Leigh Nichols: You don't have to pay gas to go to work. That's the most important thing right now. I actually obtained my doctoral degree while I was here, so I was able to create my own schedule and study. I also was able to take care of a sick parent, so these things were very beneficial to me.
Manuela Rodriguez-Morales: I am not physically as tired. You can really focus on the relationships with your students. When you’re in the brick-and-mortar building, there are so many distractors on a daily basis. That doesn’t happen with Proximity because you only focus on the instruction and the students. To me, that was an advantage.
What are the differences between teaching virtually versus brick-and-mortar roles?
Manuela Rodriguez-Morales: You spend the majority of your day actually teaching. Another difference would be it's two people handling a group of students because you have the facilitator with you—if you're in the brick-and-mortar classroom, you're by yourself. If you're teaching virtually, you have your right hand in the classroom, so this person is handling certain aspects of the day and you're handling instruction so that alleviates a lot.

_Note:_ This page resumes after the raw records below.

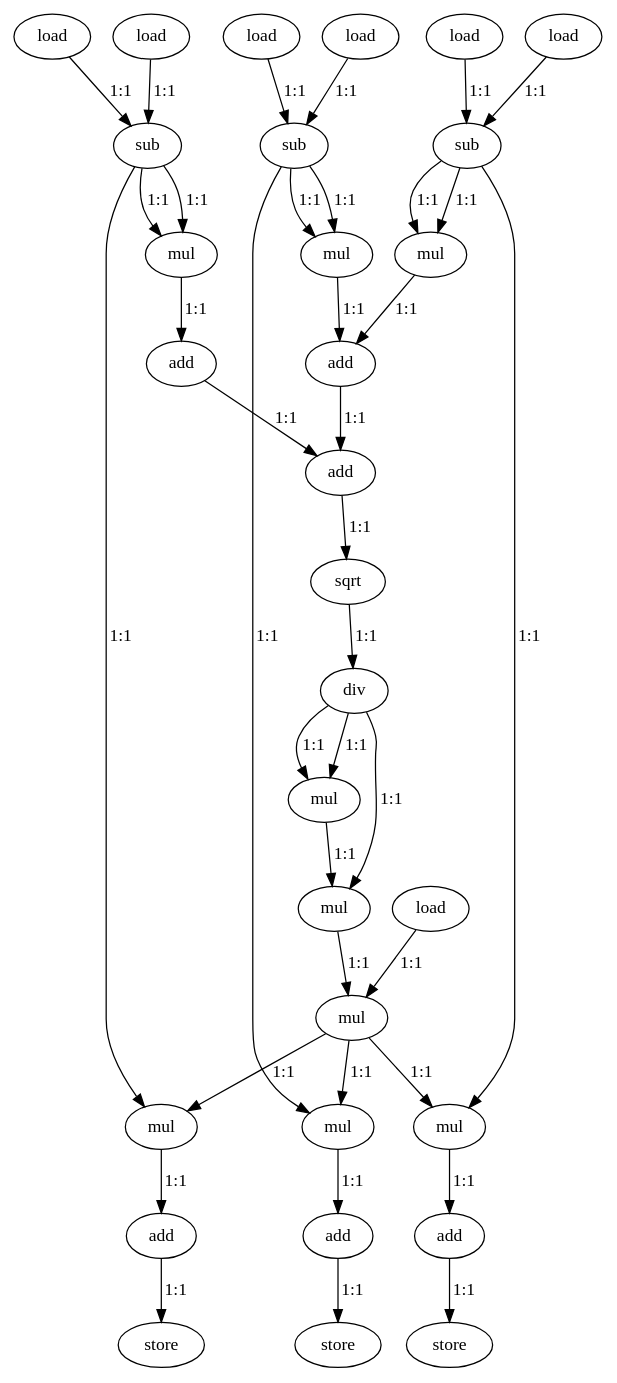
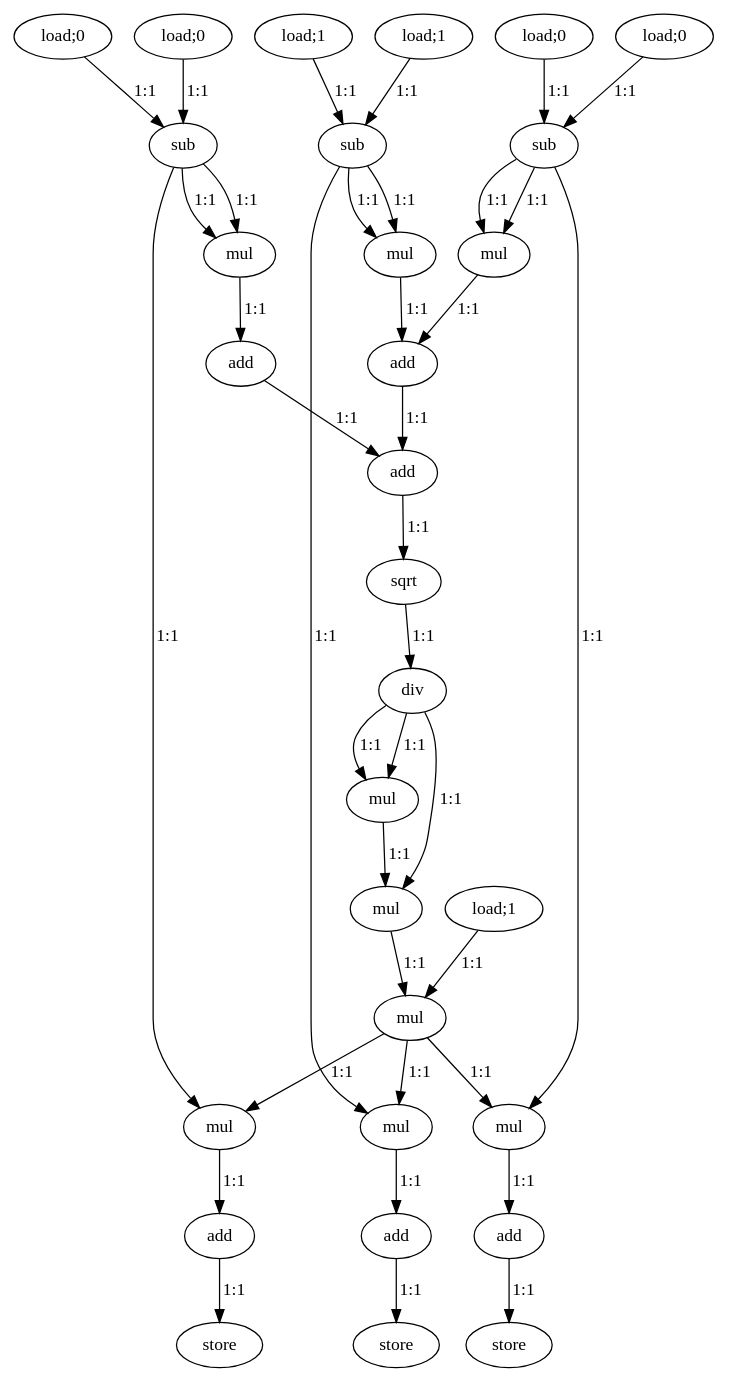
Before and after one commit to nikhilsambhus/DFGprop: the diagram in large_dfgs/NBody.dot, drawn with Graphviz. The commit also changed 16 other files, not shown here.

```diff
--- a/large_dfgs/NBody.dot
+++ b/large_dfgs/NBody.dot
@@ -1,74 +1,74 @@
 digraph {
-  0 [label="load"];
-  1 [label="load"];
-  2 [label="load"];
-  3 [label="load"];
-  4 [label="load"];
-  5 [label="load"];
+  0 [label="load;0"];
+  1 [label="load;0"];
+  2 [label="load;0"];
+  3 [label="load;0"];
+  4 [label="load;1"];
+  5 [label="load;1"];
   6 [label="sub"];
   7 [label="sub"];
   8 [label="sub"];
   9 [label="mul"];
   10 [label="mul"];
   11 [label="mul"];
   12 [label="add"];
   13 [label="add"];
   14 [label="add"];
   15 [label="sqrt"];
   16 [label="div"];
   17 [label="mul"];
-  18 [label="load"];
+  18 [label="load;1"];
   19 [label="mul"];
   20 [label="mul"];
   21 [label="mul"];
   22 [label="mul"];
   23 [label="mul"];
   24 [label="add"];
   25 [label="add"];
   26 [label="add"];
   27 [label="store"];
   28 [label="store"];
   29 [label="store"];
 
   0->6 [label="1:1"];
   1->6 [label="1:1"];
   2->7 [label="1:1"];
   3->7 [label="1:1"];
   4->8 [label="1:1"];
   5->8 [label="1:1"];
   6->21 [label="1:1"];
   6->9 [label="1:1"];
   6->9 [label="1:1"];
   7->22 [label="1:1"];
   7->10 [label="1:1"];
   7->10 [label="1:1"];
   8->23 [label="1:1"];
   8->11 [label="1:1"];
   8->11 [label="1:1"];
   9->12 [label="1:1"];
   10->13 [label="1:1"];
   11->12 [label="1:1"];
   12->14 [label="1:1"];
   13->14 [label="1:1"];
   14->15 [label="1:1"];
   15->16 [label="1:1"];
   16->17 [label="1:1"];
   16->17 [label="1:1"];
   16->19 [label="1:1"];
   17->19 [label="1:1"];
   18->20 [label="1:1"];
   19->20 [label="1:1"];
   20->21 [label="1:1"];
   20->22 [label="1:1"];
   20->23 [label="1:1"];
   21->24 [label="1:1"];
   22->25 [label="1:1"];
   23->26 [label="1:1"];
   24->27 [label="1:1"];
   25->28 [label="1:1"];
   26->29 [label="1:1"];
 
 
 
 
 }
```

Leigh Nichols: Virtual teaching allows you to focus on building your lessons and creating a plethora of activities for students to learn math concepts, or whatever it is you're teaching. You also have the opportunity, as you mentioned, to collaborate with people all over the country to see how other schools are doing it. I've grown so much professionally and really just as a person because of the people that I have met. I’ve been in school all this time, but I've now had this new opportunity to work with all these people, which has helped me grow and give more to my students.
How flexible is scheduling for classes?

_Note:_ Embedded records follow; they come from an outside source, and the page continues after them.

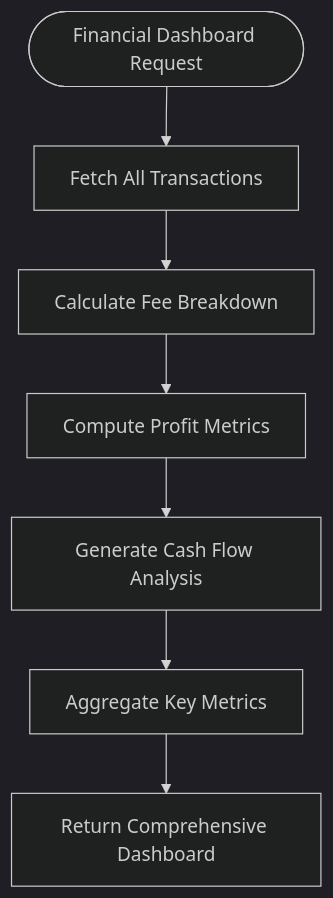
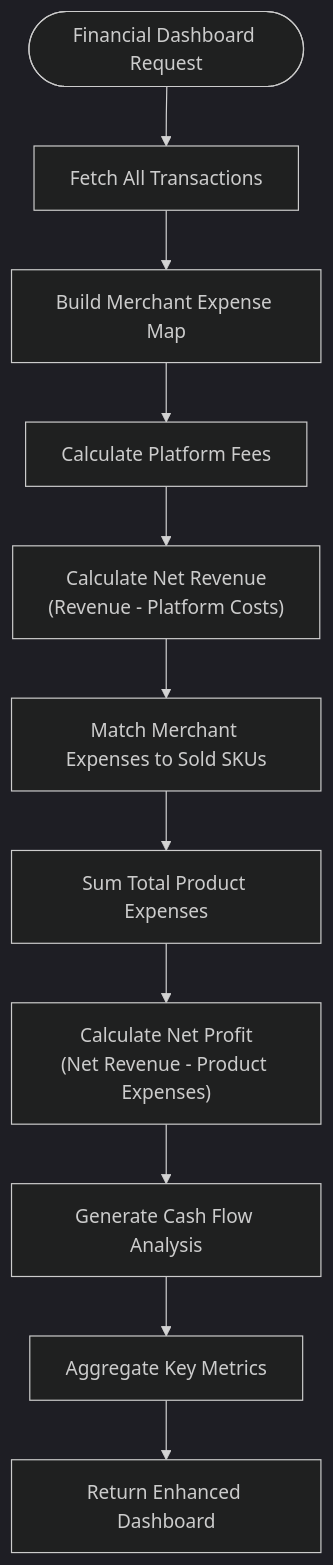
One commit to Muhammad-Masood/tijarah-ai-backend changed the third of 8 diagrams in .qoder/repowiki/en/content/API Reference/Marketplace Integration API/Daraz Integration API.md. Above: the diagram before and after it, drawn with Mermaid (dark theme). The commit also changed other lines of this file and 27 other files, not shown here.

````diff
--- a/.qoder/repowiki/en/content/API Reference/Marketplace Integration API/Daraz Integration API.md
+++ b/.qoder/repowiki/en/content/API Reference/Marketplace Integration API/Daraz Integration API.md
@@ -265,9 +305,13 @@
 ```mermaid
 flowchart TD
 Start(["Financial Dashboard Request"]) --> GetTransactions["Fetch All Transactions"]
-GetTransactions --> ProcessFees["Calculate Fee Breakdown"]
-ProcessFees --> AnalyzeProfits["Compute Profit Metrics"]
-AnalyzeProfits --> TrackCashFlow["Generate Cash Flow Analysis"]
+GetTransactions --> BuildExpenseMap["Build Merchant Expense Map"]
+BuildExpenseMap --> ProcessFees["Calculate Platform Fees"]
+ProcessFees --> CalcNetRevenue["Calculate Net Revenue<br/>(Revenue - Platform Costs)"]
+CalcNetRevenue --> MatchExpenses["Match Merchant Expenses to Sold SKUs"]
+MatchExpenses --> CalcTotalExpenses["Sum Total Product Expenses"]
+CalcTotalExpenses --> CalcNetProfit["Calculate Net Profit<br/>(Net Revenue - Product Expenses)"]
+CalcNetProfit --> TrackCashFlow["Generate Cash Flow Analysis"]
 TrackCashFlow --> AggregateData["Aggregate Key Metrics"]
-AggregateData --> ReturnDashboard["Return Comprehensive Dashboard"]
+AggregateData --> ReturnDashboard["Return Enhanced Dashboard"]
 ```
````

John Rollack: The beauty of PLI is that you can actually pick and choose the times that you teach. So if you want to work a half-day and take your kids to school and then work and pick them up from school, that is perfectly fine. You don't have to pay for after-school care and you can really spend more time with them. If you want to help your kids with homework, you can do that. You can also work a full day if you want to. We have classes that you can pick and choose to work from eight to five.
Does Proximity Learning offer professional development? What types of PD?
Samantha White: We conduct weekly office hours for additional help with canvas or zoom. Then we also have PD once a month with our teacher effectiveness team. We do coffee talks to try to build that teacher community as well.
What benefits are available to Proximity Learning teachers?
John Rollack: You can get full benefits, whether you work full time or part-time with us, we all have the same benefits, which I think is beautiful. We have full dental, and vision, and you can also add your family and your spouse on if you choose to do so. If you do not need benefits, you can decline them, but we want to make sure all of our teachers are supported.
We just started a mental health benefit where every afternoon we have office hours available if you just need to talk. Because we know teaching is really hard and working remotely can be isolating at times.
Do teachers have to build their own curriculum?
Samantha White: Teachers do still need to lesson plan, and lesson planning is going to be in accordance with district pacing guides and state standards. PLI has a curriculum that we provide for our teachers as a starting point.
How is reciprocity handled across different states?
John Rollack: We follow state guidelines for the state your class is in. Sometimes districts will ask our teachers to become certified in their home states, meaning if they're teaching in Alabama, they need to be Alabama certified. PLI will pay for that process, and we just hired a certification specialist who will manage this. She will walk you through this to make sure you are supported because it can be very daunting. This also makes you more marketable because now you're licensed in multiple states, instead of just in Texas or North Carolina or Florida whichever state you live in. We want to make you more marketable and a better teacher if you decide to broaden your horizons later.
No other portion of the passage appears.